Alternatively, depending on how densely planted the area is, you might consider temporarily moving the desired plants to another bed and applying weed killer to the entire area, carefully adhering to package instructions, then returning the plants to their homes at the end of the season. If you decide to go that route, be very careful not to move any chameleon roots with them. Good luck!

DEAR JESSICA: I read your April 16 column on lesser celandine with great interest. I consider them flowers and have transferred them from the wild to my property over the past 20-plus years. Is there anything I can do to promote their growth? I have noticed that some of the oldest patches no longer have yellow flowers. In the newer areas where they have spread, the flowers are a vivid yellow. I have not mowed as of yet and will not until the yellow blooms are gone. What can I do to get the older plants to bloom again? — Elliot Zolin, Roslyn Heights

DEAR ELLIOT: Although considered a weed by some, many gardeners welcome the golden waves of spring color that lesser celandine brings to lawns and beds in March and April. Bright yellow buttercup flowers stand 2 to 6 inches above glossy green foliage during daylight, and close up for the night.
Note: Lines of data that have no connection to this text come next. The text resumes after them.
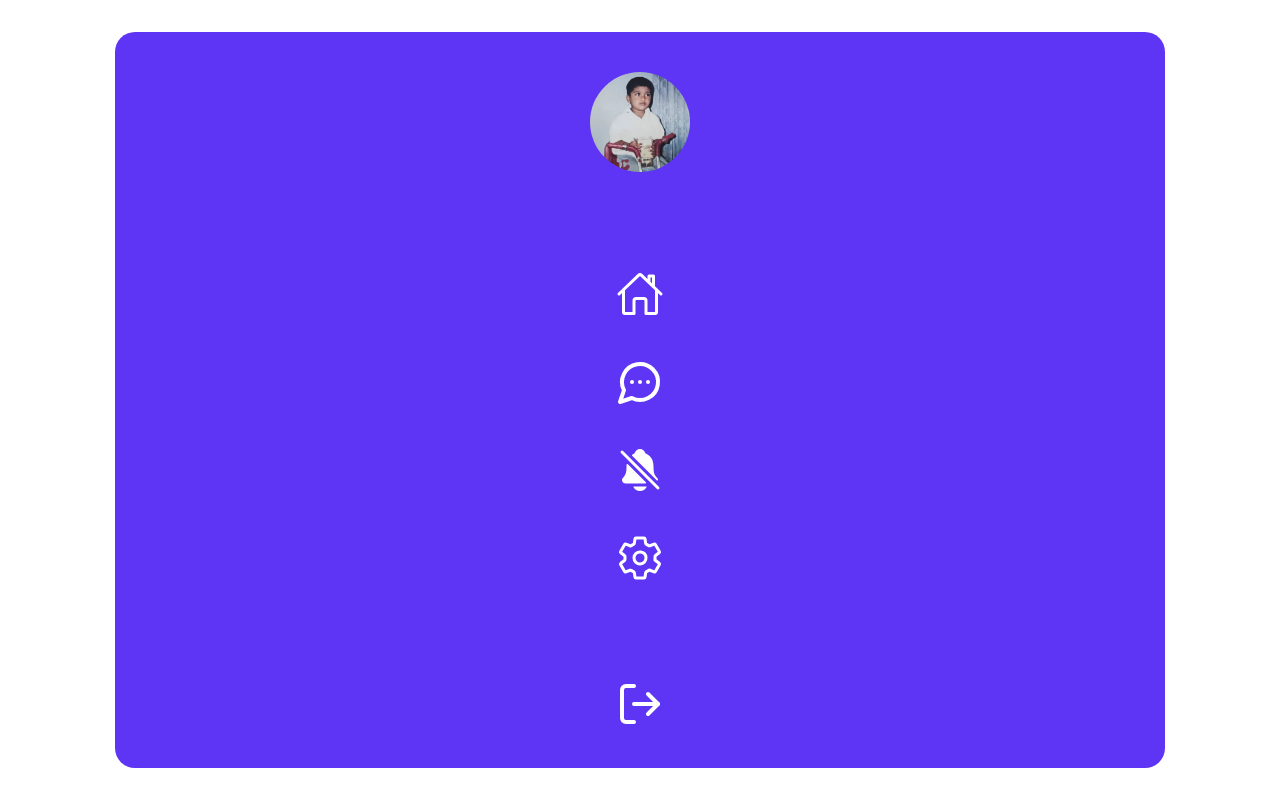
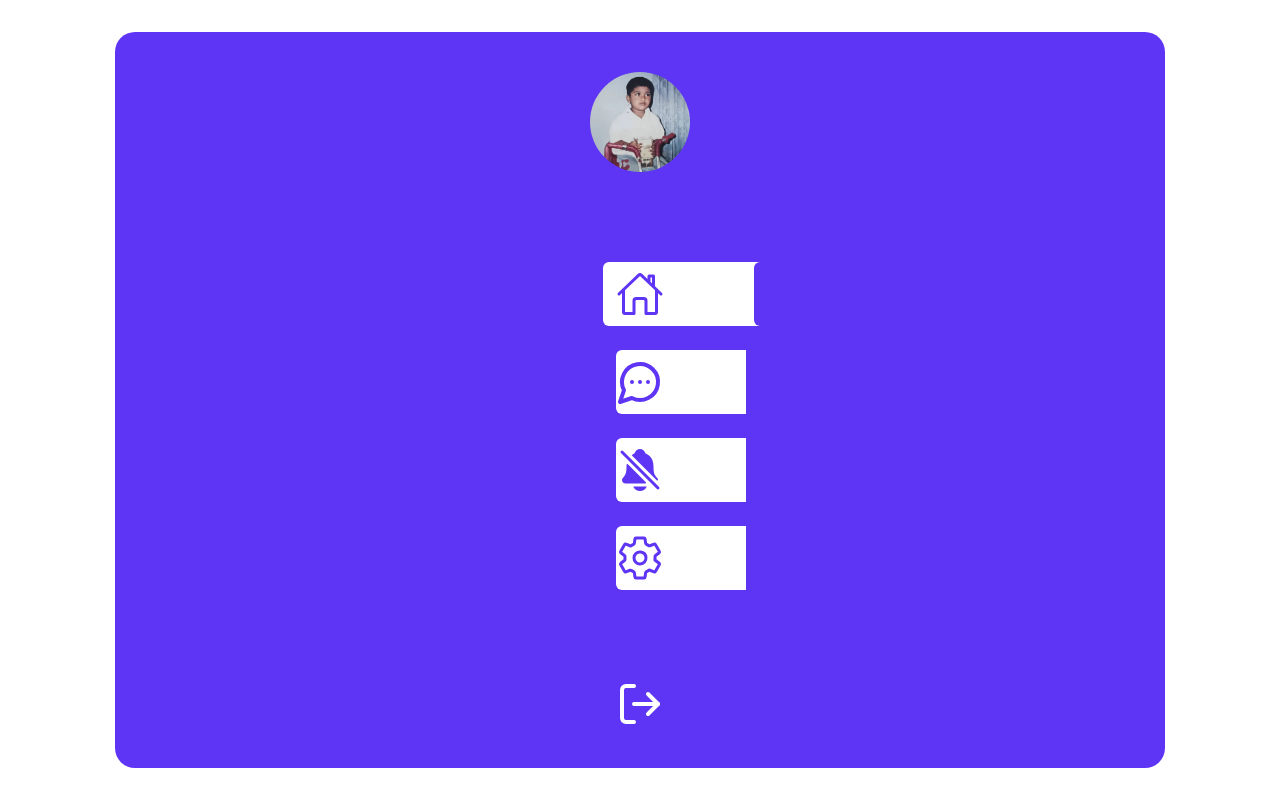
Before and after one commit to bijoysahadev/linkUp, a React (Vite) app: page /Home in a window 1280 px wide. Built offline with nearby package versions, Linux system fonts and the light colour scheme.

Commit message:
feat:added after before

```diff
--- a/src/Componets/Sidebar.jsx
+++ b/src/Componets/Sidebar.jsx
@@ -14,10 +14,10 @@ const Sidebar = () => {
           <Image   src={Profile} className={`w-full h-full rounded-full`} /> </div>
         <div  className=''   >
           <ul className='flex flex-col gap-y-10 '   >
-            <li>  <IoHomeOutline  className='text-5xl   text-white' /></li>
-            <li>  <LuMessageCircleMore className='text-5xl text-white '  /></li>
-            <li> <IoNotificationsOff  className='text-5xl  text-white'  /> </li>
-            <li>  <IoSettingsOutline className='text-5xl text-white '  />   </li>
+            <li className='text-5xl   relative  after:absolute after:left-[67px] after:top-1/2  after:w-[160px] after:h-16  after:bg-[white] after:content-[""]  after:rounded-l-md text-[#5F35F5]  after:-translate-1/2   before:absolute before:top-1/2 before:-translate-y-1/2  before:-right-25 before:bg-[#5F35F5] before:w-[10px] before:h-16 before:content-[""]  before:rounded-l-md  before:z-19 ' >  <IoHomeOutline  className='relative top-0 left-0 z-10'   /></li>
+            <li className='text-5xl   relative  after:absolute after:left-0  after:rounded-l-md after:top-1/2 after:w-[130px] after:h-16  after:-translate-y-1/2 after:bg-white after:content-[""]  text-[#5F35F5] ' >  <LuMessageCircleMore  className='relative top-0 left-0 z-10' /></li>
+            <li className='text-5xl   relative  after:absolute after:left-0  after:rounded-l-md after:top-1/2 after:w-[130px] after:h-16 after:-translate-y-1/2  after:bg-white after:content-[""]  text-[#5F35F5] ' > <IoNotificationsOff  className='relative top-0 left-0 z-10'   /> </li>
+            <li className='text-5xl   relative  after:absolute after:left-0  after:rounded-l-md after:top-1/2 after:w-[130px] after:h-16 after:-translate-y-1/2  after:bg-white after:content-[""]  text-[#5F35F5] ' >  <IoSettingsOutline   className='relative top-0 left-0 z-10'  />   </li>
 
           </ul>
         </div>
```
The ephemeral perennial ground cover grows quickly, blooms and goes dormant during a two-month period, after which it disappears underground without a trace until next spring, when its roots send up new plants.

You seem to be familiar with them, but, still, I do need to warn you that lesser celandine is invasive and may eventually become a nuisance, or worse, as they will spread far and wide.

To encourage blooming, apply a water-soluble fertilizer that's high in phosphorus every two weeks during the growing season, and ensure plants get ample sunlight and water.